Santorum: Divided families the price to pay for breaking law

At a recent campaign stop in Spencer, Iowa, Republican presidential hopeful Rick Santorum fielded a number of questions related to immigration, and he articulated a position contrary to that of the current frontrunner, former Speaker of the House Newt Gingrich.

During a recent debate, Gingrich said that while he does not support a pathway to citizenship for undocumented residents, deporting all the illegal immigrants currently in the country is unrealistic. He said, “I don’t see how the party that says it’s the party of the family is going to adopt an immigration policy which destroys families that have been here a quarter century.”

In Spencer, Santorum told the crowd that if families are separated due to deportation, that is the penalty for having broken the law. He said it is unrealistic to think that illegal immigrants break the law by coming to the country but then become perfectly law-abiding members of U.S. communities.

The Spencer Daily Reporter quoted Santorum as saying, “I understand Congresssman Gingrich saying, ‘Well, you know, people have been here and they’ve been good citizens and paying taxes.’ Yeah, under someone else’s Social Security number because you stole it.”

According to the Daily Reporter, Santorum also spoke out against policies enacted by the Obama administration to expand the rights of homosexuals, saying that such policies “change the basic value structure of our country to accommodate that lifestyle.”

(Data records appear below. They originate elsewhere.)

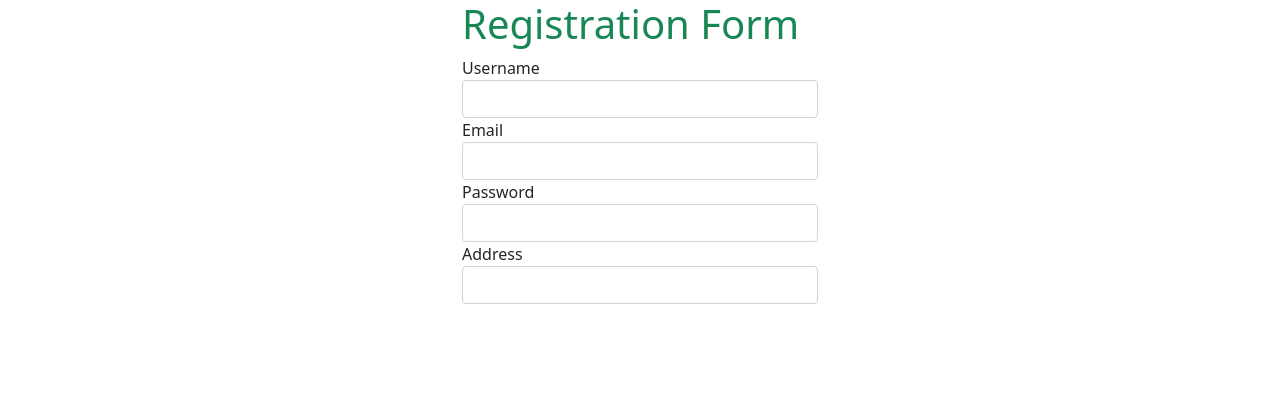
Repository: Laxman877/MyWorkspace
Page: Corejava/Learning_Web/src/main/webapp/boostrapDemo2.html
These files come from the project's save history. The page is drawn as it stood at one moment and after the next save; the edit follows.
The browser window is 1280 px wide. The pictures show the whole page.

Above is the page before, as saved 2022-04-27 06:15:58.

After the next save:
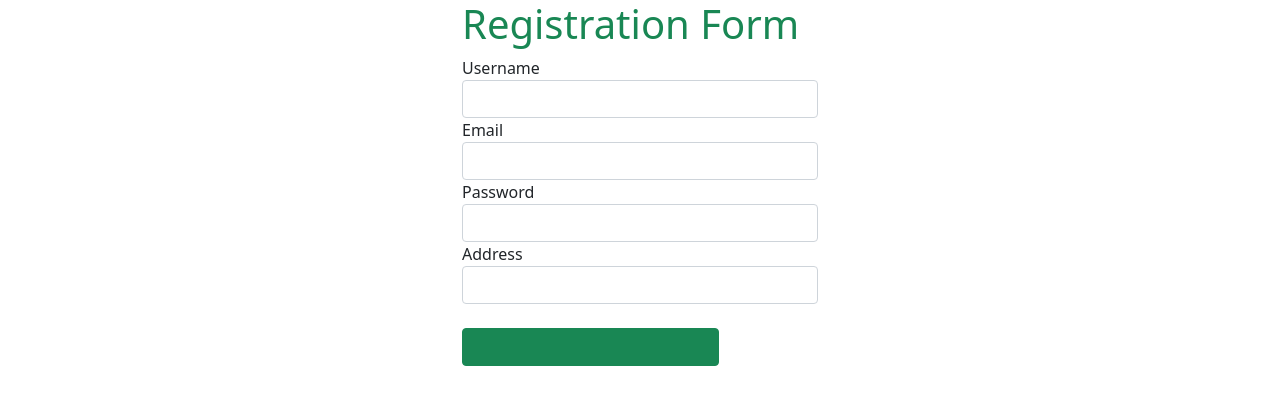
Saved 56 s later.
--- a/Corejava/Learning_Web/src/main/webapp/boostrapDemo2.html
+++ b/Corejava/Learning_Web/src/main/webapp/boostrapDemo2.html
@@ -35,6 +35,8 @@
 <label>Address</label>
 <input type="text" class="form-control">
 </div>
+<br>
+<input type="text" class="btn btn-success">
 </form>
 
 </div>
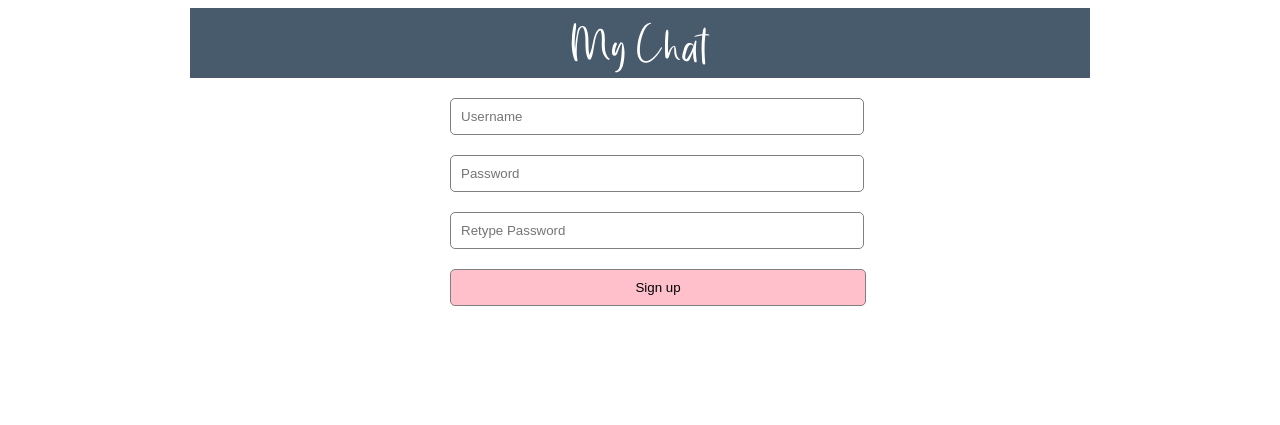
Repository: chathura226/SeekWork_Group_Project_I
Page: http://localhost/signup.php
An editor plug-in stored every save of this project. The page is shown before and after the next save, followed by the edit.
The browser window is 1280 px wide. The pictures show the whole page.
The page is run by PHP 8.4 with error messages shown; the project is at /var/www/html/.

Above is the page before, as saved 2023-12-05 20:53:14.
Console error: TypeError: Cannot read properties of null (reading 'addEventListener')

### chat/signup.php
<!DOCTYPE html>
<html>
    <head>
        <title>Chat</title>

    </head>
    <style type="text/css">

        @font-face {
            font-family: headFont;
            src: url(ui/fonts/Summer-Vibes-OTF.otf);
        }

        @font-face {
            font-family: myfont;
            src: url(ui/fonts/OpenSans-Regular.ttf);
        }


        #wrapper{

            max-width: 900px;
            min-height: 500px;
            margin:auto;
            color:grey;
            font-family:myfont;
            font-size:13px;

        }

        form{
            margin:auto;
            padding:10px;
            width:100%;
            max-width: 400px;
        }

        input{
            padding:10px;
            margin:10px;
            width:98%;
            border-radius:5px;
            border:solid 1px grey;
        }

        input[type=submit]{
            width:104%;
            background-color:pink;
            cursor: pointer;
        }

        #header{
            background-color: #485b6c;
            height: 70px;
            font-size:40px;
            text-align:center;
            font-family:headFont;
            width:100%;
            color:white;


        }


    </style>
    <body>
        <div id="wrapper">

        <div id="header">
            My Chat

            <div>Login</div>

        </div>

            <form>
                <input type="text"  name="username" placeholder="Username"><br>
                <input type="password"  name="password" placeholder="Password"><br>
                <input type="password"  name="password2" placeholder="Retype Password"><br>
                <input type="submit"  value="Sign up"><br>
            </form>


        </div>
    </body>
</html>

<script type="text/javascript">

    function _(element){
        return document.getElementById(element);
    }



    var label = _("label_chat");

    label.addEventListener("click",function(){

        var inner_pannel = _("inner_left_pannel");

        var ajax = new XMLHttpRequest();

        ajax.onload = function(){

            if(ajax.status==200 || ajax.readyState==4){

                inner_pannel.innerHTML = ajax.responseText;


            }


        }

        ajax.open("POST","file.txt",true);
        ajax.send();


    });



</script>

After the next save:
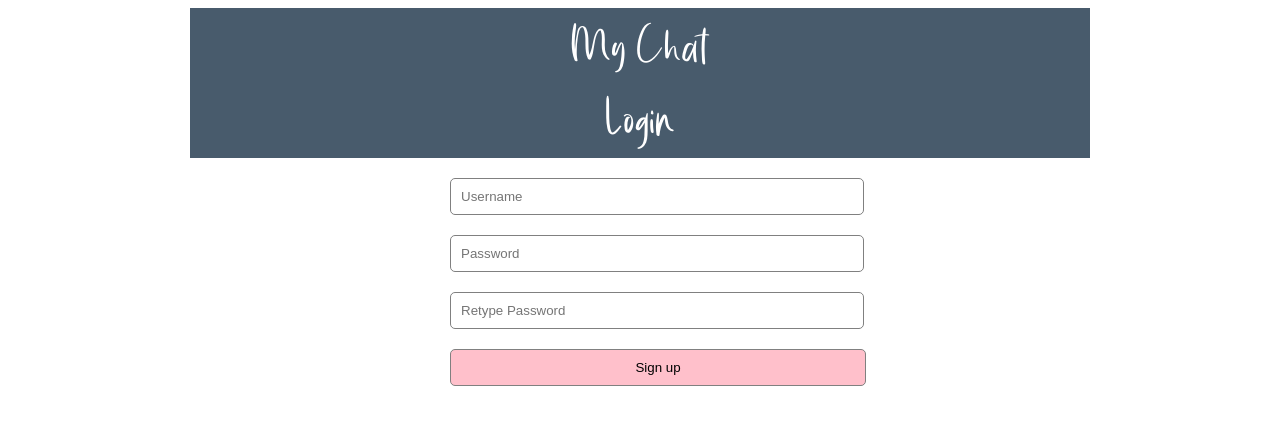
Saved 25 s later.
--- a/chat/signup.php
+++ b/chat/signup.php
@@ -51,7 +51,7 @@
 
         #header{
             background-color: #485b6c;
-            height: 70px;
+            height: auto;
             font-size:40px;
             text-align:center;
             font-family:headFont;
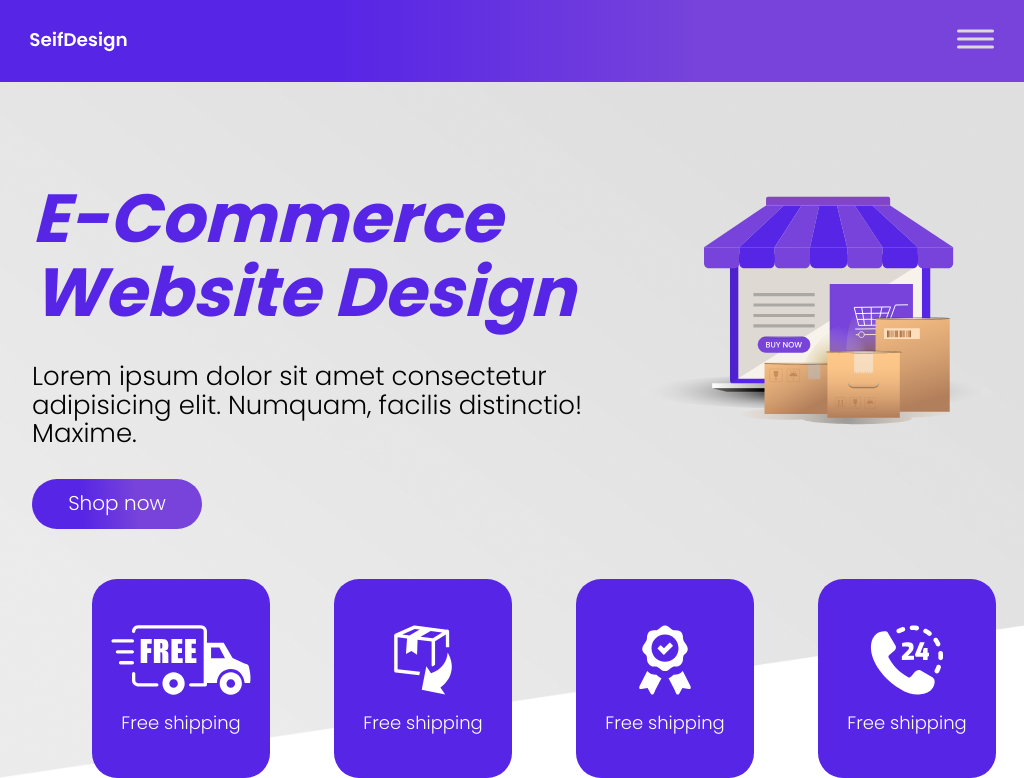
Repository: simralgasimov/newpage
Page: index.html
The author's editor kept a copy of each file at every save. The page is drawn from the files as they stood at one save, then again after the next save.
The browser window is 1024 px wide. The pictures show the whole page.
The style sheet was rebuilt from its Sass, Less or Tailwind sources for each picture, by a compiler version that may differ from the author's.

Above is the page before, as saved 2023-12-13 15:08:50.
Not found: index.js

After the next save:
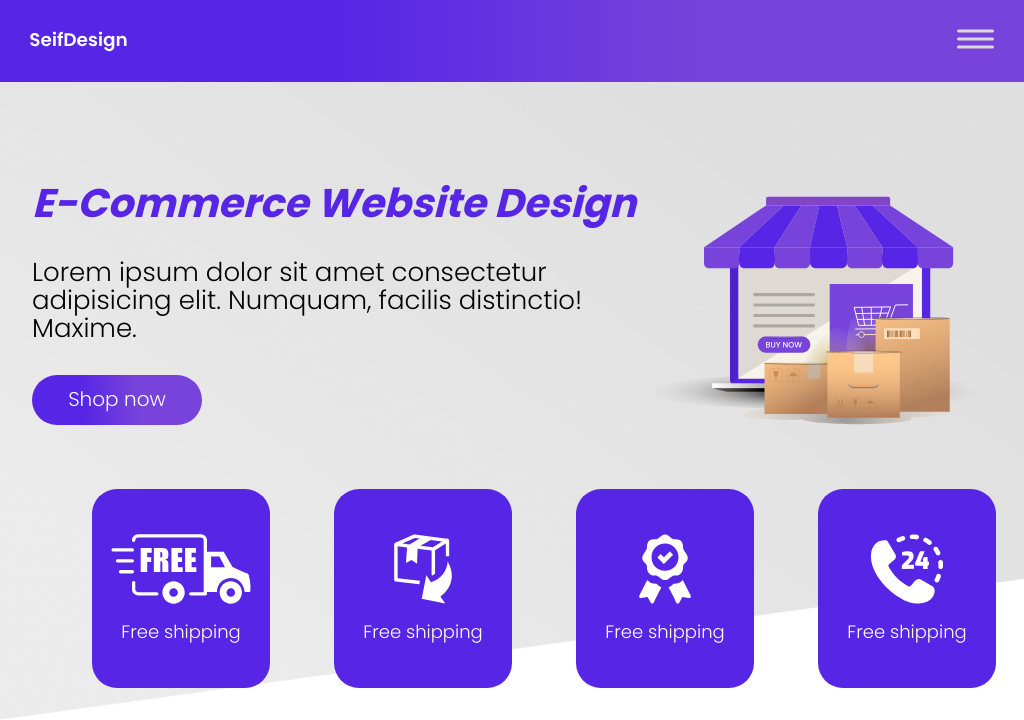
Saved 4 s later.
--- a/index.scss
+++ b/index.scss
@@ -79,7 +79,7 @@ padding-top: 100px;      }
         line-height: 109%; /* 74.12px */
         color: #5725e5;
         @media screen and (max-width: 1024px) {
-
+        font-size: 40px;
         }
 
       }
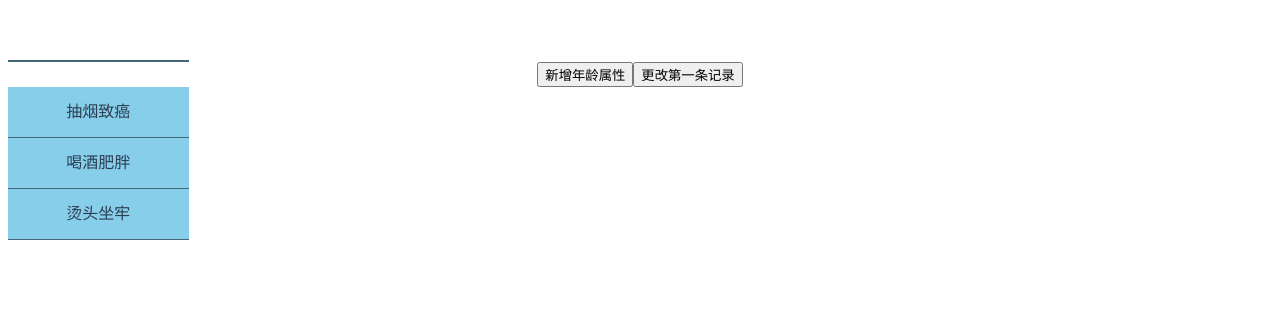
Repository: sunboxsoft/vue-key_Vue.set_parser-babylon
Page: /#/ComprehensicePractise
These files come from the project's save history. The page is drawn as it stood at one moment and after the next save; the edit follows.
The browser window is 1280 px wide. The pictures show the whole page.
The project was rebuilt for these pictures with package versions that can differ from the ones it lists, and the page was loaded fresh each time. Also part of the build but not shown: src/components/HelloWorld.vue.

Above is the page before, as saved 2022-05-14 07:35:47.

### index.html
<!DOCTYPE html>
<html>
  <head>
    <meta charset="utf-8">
    <meta name="viewport" content="width=device-width,initial-scale=1.0">
    <title>vue-key</title>
  </head>
  <body>
    <div id="app"></div>
    <!-- built files will be auto injected -->
  </body>
</html>

### src/router/index.js
import Vue from 'vue'
import Router from 'vue-router'
import HelloWorld from '@/components/HelloWorld'
import CaculateRate from '@/components/CaculateRate'
import ComprehensicePractise from '@/components/ComprehensicePractise'
Vue.use(Router)

export default new Router({
    routes: [{
        path: '/',
        name: 'HelloWorld',
        component: HelloWorld
    }, {
        path: '/CaculateRate',
        name: 'CaculateRate',
        component: CaculateRate
    }, {
        path: '/ComprehensicePractise',
        name: 'ComprehensicePractise',
        component: ComprehensicePractise
    }]
})

### src/components/CaculateRate.vue
<template>
  <section class="CaculateRate">
    <ul>
      <li>File</li>
      <li>code</li>
      <li>comment</li>
      <li>blank</li>
      <li>total</li>
      <li>comment Rate</li>
      <li>comment Absent</li>
      <template v-for="item in dataSource">
        <li v-for="(itemChild, index) in Object.keys(item)" :key="index">
          <input
            v-if="['comment', 'total'].indexOf(itemChild) >= 0"
            type="text"
            v-model="item[itemChild]"
          />
          <template v-else> {{ item[itemChild] }}</template>
        </li>
        <li>
          {{ toPercent(item.comment / item.total) }}
        </li>
        <li :class="[{'red':item.comment / item.total<0.15}]">
          {{ Math.ceil((0.15 - item.comment / item.total) * item.total)>0?Math.ceil((0.15 - item.comment / item.total) * item.total) :0}}
        </li>
      </template>
    </ul>
  </section>
</template>

<script>
export default {
  name: "CaculateRate",
  data() {
    return {
      dataSource: [
        {
          File: "VFormDesignerModal.vue",
          code: 181,
          comment: 25,
          blank: 0,
          total: 206
        }
      ]
    };
  },
  components: {},
  watch: {},
  mounted() {},
  methods: {
    toPercent(point) {
      var percent = Number(point * 100).toFixed(2);
      percent += "%";
      return percent;
    }
  }
};
</script>

<style>
ul {
  list-style: none;
  padding: 0;
  margin: 0;
  display: flex;
  flex-wrap: wrap;
}
li:nth-child(-n + 7) {
  background-color: skyblue;
}
li {
  width: calc(100% / 7);
  line-height: 50px;
  border-bottom: 1px solid rgb(0, 0, 0, 0.5);
}
.red {
  color: red;
}
</style>

### src/components/ComprehensicePractise.vue
<template>
  <section class="ComprehensicePractise">
      <ul>
          <li></li>
          <li></li>
      </ul>
    <button @click="addAge">新增年龄属性</button>
    <div v-if="student.age">年龄{{ student.age }}</div>
    <button @click="changeOneRecord">更改第一条记录</button>
    <ul>
      <li v-for="item in student.hobby" :key="item">
        {{ item }}
      </li>
    </ul>
  </section>
</template>

<script>
export default {
  name: "ComprehensicePractise",
  data() {
    return {
      student: {
        hobby: ["抽烟致癌", "喝酒肥胖", "烫头坐牢"]
      }
    };
  },
  components: {},
  watch: {},
  mounted() {},
  methods: {
    changeOneRecord() {
      //this.hobby[0]='学习'  //不生效
      // 方法一
      //this.hobby.splice(0,1,'学习')
      // 方法二
      this.$set(this.student.hobby, 0, "学习");
    },
    addAge() {
      this.$set(this.student, "age", 88);
    }
  }
};
</script>

<style>
ul {
  list-style: none;
  padding: 0;
  margin: 0;
  display: flex;
  flex-direction: column;
}
li {
  flex: 1;
  line-height: 50px;
}
</style>

Loaded but not shown: src/main.js (common file); src/App.vue (common file)

After the next save:
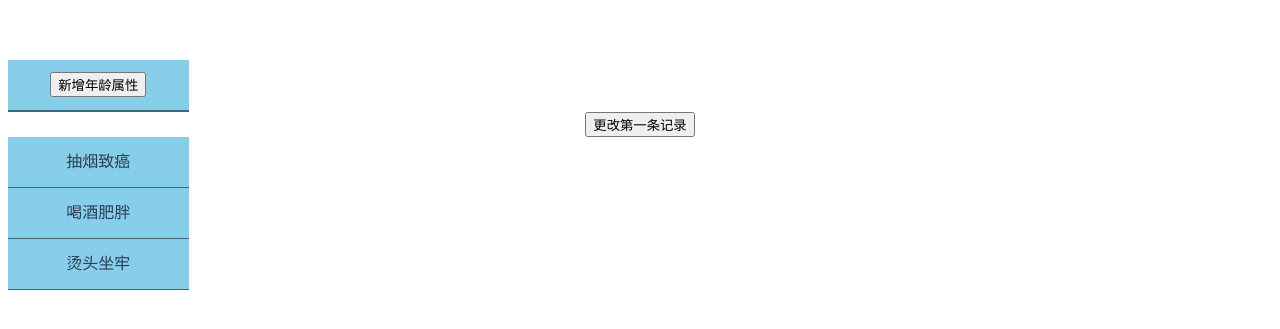
Saved 4 s later.
--- a/src/components/ComprehensicePractise.vue
+++ b/src/components/ComprehensicePractise.vue
@@ -1,10 +1,10 @@
 <template>
   <section class="ComprehensicePractise">
       <ul>
-          <li></li>
+          <li><button @click="addAge">新增年龄属性</button></li>
           <li></li>
       </ul>
-    <button @click="addAge">新增年龄属性</button>
+
     <div v-if="student.age">年龄{{ student.age }}</div>
     <button @click="changeOneRecord">更改第一条记录</button>
     <ul>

In a December 9 column for the San Francisco Chronicle, Philip Hwang and Noemi Calonje praised Obama for a recent directive to federal agencies to consider foreign nations’ treatment of LGBT people when making decisions about aid disbursements, but said immigration law needs to be revised to safeguard the rights of LGBT people in the United States.

The column made the point that same-sex couples separated by deportation have little legal recourse. The authors also stated it is too difficult for LGBT immigrants to gain asylum in the United States, because U.S. immigration judges and other officials do not have a realistic appreciation of the dangers faced by homosexuals in many countries.